Top of TASK INPUTS

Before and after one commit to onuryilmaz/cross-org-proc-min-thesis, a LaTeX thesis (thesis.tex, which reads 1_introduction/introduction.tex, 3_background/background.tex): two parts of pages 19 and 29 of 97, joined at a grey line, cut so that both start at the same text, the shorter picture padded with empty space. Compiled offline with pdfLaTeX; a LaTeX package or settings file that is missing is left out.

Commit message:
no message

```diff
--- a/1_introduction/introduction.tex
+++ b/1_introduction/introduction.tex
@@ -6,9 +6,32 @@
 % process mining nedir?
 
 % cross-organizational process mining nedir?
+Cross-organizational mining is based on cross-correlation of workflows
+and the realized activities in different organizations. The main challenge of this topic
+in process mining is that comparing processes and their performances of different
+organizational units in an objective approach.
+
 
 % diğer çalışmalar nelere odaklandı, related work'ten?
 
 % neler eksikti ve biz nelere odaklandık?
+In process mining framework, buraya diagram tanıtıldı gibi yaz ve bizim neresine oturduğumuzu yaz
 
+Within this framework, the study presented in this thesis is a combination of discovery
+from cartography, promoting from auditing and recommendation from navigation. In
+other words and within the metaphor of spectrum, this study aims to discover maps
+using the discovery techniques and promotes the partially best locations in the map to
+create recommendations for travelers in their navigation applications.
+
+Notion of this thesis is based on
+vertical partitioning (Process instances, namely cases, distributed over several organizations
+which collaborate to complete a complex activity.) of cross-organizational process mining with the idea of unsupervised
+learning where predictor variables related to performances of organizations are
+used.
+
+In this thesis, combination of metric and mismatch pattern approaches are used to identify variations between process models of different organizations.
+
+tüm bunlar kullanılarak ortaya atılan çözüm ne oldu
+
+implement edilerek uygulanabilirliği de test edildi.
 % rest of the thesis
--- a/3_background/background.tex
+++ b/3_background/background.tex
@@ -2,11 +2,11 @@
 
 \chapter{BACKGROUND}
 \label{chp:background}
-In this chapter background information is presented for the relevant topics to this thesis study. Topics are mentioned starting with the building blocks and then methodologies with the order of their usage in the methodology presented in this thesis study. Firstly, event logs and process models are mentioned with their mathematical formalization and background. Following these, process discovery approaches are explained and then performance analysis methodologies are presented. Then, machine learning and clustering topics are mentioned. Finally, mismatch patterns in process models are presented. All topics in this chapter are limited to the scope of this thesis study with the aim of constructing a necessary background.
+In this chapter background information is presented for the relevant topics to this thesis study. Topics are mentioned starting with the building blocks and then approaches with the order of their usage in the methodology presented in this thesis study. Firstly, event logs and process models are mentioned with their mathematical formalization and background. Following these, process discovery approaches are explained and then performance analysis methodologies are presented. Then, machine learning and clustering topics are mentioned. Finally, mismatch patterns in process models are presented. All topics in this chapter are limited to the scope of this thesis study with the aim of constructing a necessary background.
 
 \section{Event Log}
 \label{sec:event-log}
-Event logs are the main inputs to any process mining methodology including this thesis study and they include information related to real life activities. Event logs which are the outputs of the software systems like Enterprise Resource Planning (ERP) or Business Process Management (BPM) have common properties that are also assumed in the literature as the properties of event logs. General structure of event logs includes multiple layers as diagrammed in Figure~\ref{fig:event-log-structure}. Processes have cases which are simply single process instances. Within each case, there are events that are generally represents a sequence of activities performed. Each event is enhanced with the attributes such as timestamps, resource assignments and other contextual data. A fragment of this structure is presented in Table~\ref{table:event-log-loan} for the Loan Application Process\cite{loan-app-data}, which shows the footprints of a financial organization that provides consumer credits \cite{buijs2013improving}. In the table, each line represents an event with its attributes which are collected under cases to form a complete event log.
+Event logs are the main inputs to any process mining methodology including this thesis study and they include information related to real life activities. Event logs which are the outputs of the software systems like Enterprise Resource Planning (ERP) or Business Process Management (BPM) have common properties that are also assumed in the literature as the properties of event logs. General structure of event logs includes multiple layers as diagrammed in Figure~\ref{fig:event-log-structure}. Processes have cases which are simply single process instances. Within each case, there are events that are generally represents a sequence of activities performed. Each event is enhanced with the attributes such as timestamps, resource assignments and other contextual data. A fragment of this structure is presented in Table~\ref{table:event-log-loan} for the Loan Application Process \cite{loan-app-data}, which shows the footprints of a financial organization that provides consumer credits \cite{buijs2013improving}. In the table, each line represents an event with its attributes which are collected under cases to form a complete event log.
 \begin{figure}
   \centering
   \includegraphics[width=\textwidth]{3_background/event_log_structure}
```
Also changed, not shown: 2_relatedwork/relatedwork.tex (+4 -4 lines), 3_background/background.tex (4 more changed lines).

Bottom of TASK INPUTS

# THE TASK
Each line in the records above must be returned exactly as it stands.

# RESPONSE AREA
Before and after one commit to onuryilmaz/cross-org-proc-min-thesis, a LaTeX thesis (thesis.tex, which reads 1_introduction/introduction.tex, 3_background/background.tex): two parts of pages 19 and 29 of 97, joined at a grey line, cut so that both start at the same text, the shorter picture padded with empty space. Compiled offline with pdfLaTeX; a LaTeX package or settings file that is missing is left out.

Commit message:
no message

```diff
--- a/1_introduction/introduction.tex
+++ b/1_introduction/introduction.tex
@@ -6,9 +6,32 @@
 % process mining nedir?
 
 % cross-organizational process mining nedir?
+Cross-organizational mining is based on cross-correlation of workflows
+and the realized activities in different organizations. The main challenge of this topic
+in process mining is that comparing processes and their performances of different
+organizational units in an objective approach.
+
 
 % diğer çalışmalar nelere odaklandı, related work'ten?
 
 % neler eksikti ve biz nelere odaklandık?
+In process mining framework, buraya diagram tanıtıldı gibi yaz ve bizim neresine oturduğumuzu yaz
 
+Within this framework, the study presented in this thesis is a combination of discovery
+from cartography, promoting from auditing and recommendation from navigation. In
+other words and within the metaphor of spectrum, this study aims to discover maps
+using the discovery techniques and promotes the partially best locations in the map to
+create recommendations for travelers in their navigation applications.
+
+Notion of this thesis is based on
+vertical partitioning (Process instances, namely cases, distributed over several organizations
+which collaborate to complete a complex activity.) of cross-organizational process mining with the idea of unsupervised
+learning where predictor variables related to performances of organizations are
+used.
+
+In this thesis, combination of metric and mismatch pattern approaches are used to identify variations between process models of different organizations.
+
+tüm bunlar kullanılarak ortaya atılan çözüm ne oldu
+
+implement edilerek uygulanabilirliği de test edildi.
 % rest of the thesis
--- a/3_background/background.tex
+++ b/3_background/background.tex
@@ -2,11 +2,11 @@
 
 \chapter{BACKGROUND}
 \label{chp:background}
-In this chapter background information is presented for the relevant topics to this thesis study. Topics are mentioned starting with the building blocks and then methodologies with the order of their usage in the methodology presented in this thesis study. Firstly, event logs and process models are mentioned with their mathematical formalization and background. Following these, process discovery approaches are explained and then performance analysis methodologies are presented. Then, machine learning and clustering topics are mentioned. Finally, mismatch patterns in process models are presented. All topics in this chapter are limited to the scope of this thesis study with the aim of constructing a necessary background.
+In this chapter background information is presented for the relevant topics to this thesis study. Topics are mentioned starting with the building blocks and then approaches with the order of their usage in the methodology presented in this thesis study. Firstly, event logs and process models are mentioned with their mathematical formalization and background. Following these, process discovery approaches are explained and then performance analysis methodologies are presented. Then, machine learning and clustering topics are mentioned. Finally, mismatch patterns in process models are presented. All topics in this chapter are limited to the scope of this thesis study with the aim of constructing a necessary background.
 
 \section{Event Log}
 \label{sec:event-log}
-Event logs are the main inputs to any process mining methodology including this thesis study and they include information related to real life activities. Event logs which are the outputs of the software systems like Enterprise Resource Planning (ERP) or Business Process Management (BPM) have common properties that are also assumed in the literature as the properties of event logs. General structure of event logs includes multiple layers as diagrammed in Figure~\ref{fig:event-log-structure}. Processes have cases which are simply single process instances. Within each case, there are events that are generally represents a sequence of activities performed. Each event is enhanced with the attributes such as timestamps, resource assignments and other contextual data. A fragment of this structure is presented in Table~\ref{table:event-log-loan} for the Loan Application Process\cite{loan-app-data}, which shows the footprints of a financial organization that provides consumer credits \cite{buijs2013improving}. In the table, each line represents an event with its attributes which are collected under cases to form a complete event log.
+Event logs are the main inputs to any process mining methodology including this thesis study and they include information related to real life activities. Event logs which are the outputs of the software systems like Enterprise Resource Planning (ERP) or Business Process Management (BPM) have common properties that are also assumed in the literature as the properties of event logs. General structure of event logs includes multiple layers as diagrammed in Figure~\ref{fig:event-log-structure}. Processes have cases which are simply single process instances. Within each case, there are events that are generally represents a sequence of activities performed. Each event is enhanced with the attributes such as timestamps, resource assignments and other contextual data. A fragment of this structure is presented in Table~\ref{table:event-log-loan} for the Loan Application Process \cite{loan-app-data}, which shows the footprints of a financial organization that provides consumer credits \cite{buijs2013improving}. In the table, each line represents an event with its attributes which are collected under cases to form a complete event log.
 \begin{figure}
   \centering
   \includegraphics[width=\textwidth]{3_background/event_log_structure}
```
Also changed, not shown: 2_relatedwork/relatedwork.tex (+4 -4 lines), 3_background/background.tex (4 more changed lines).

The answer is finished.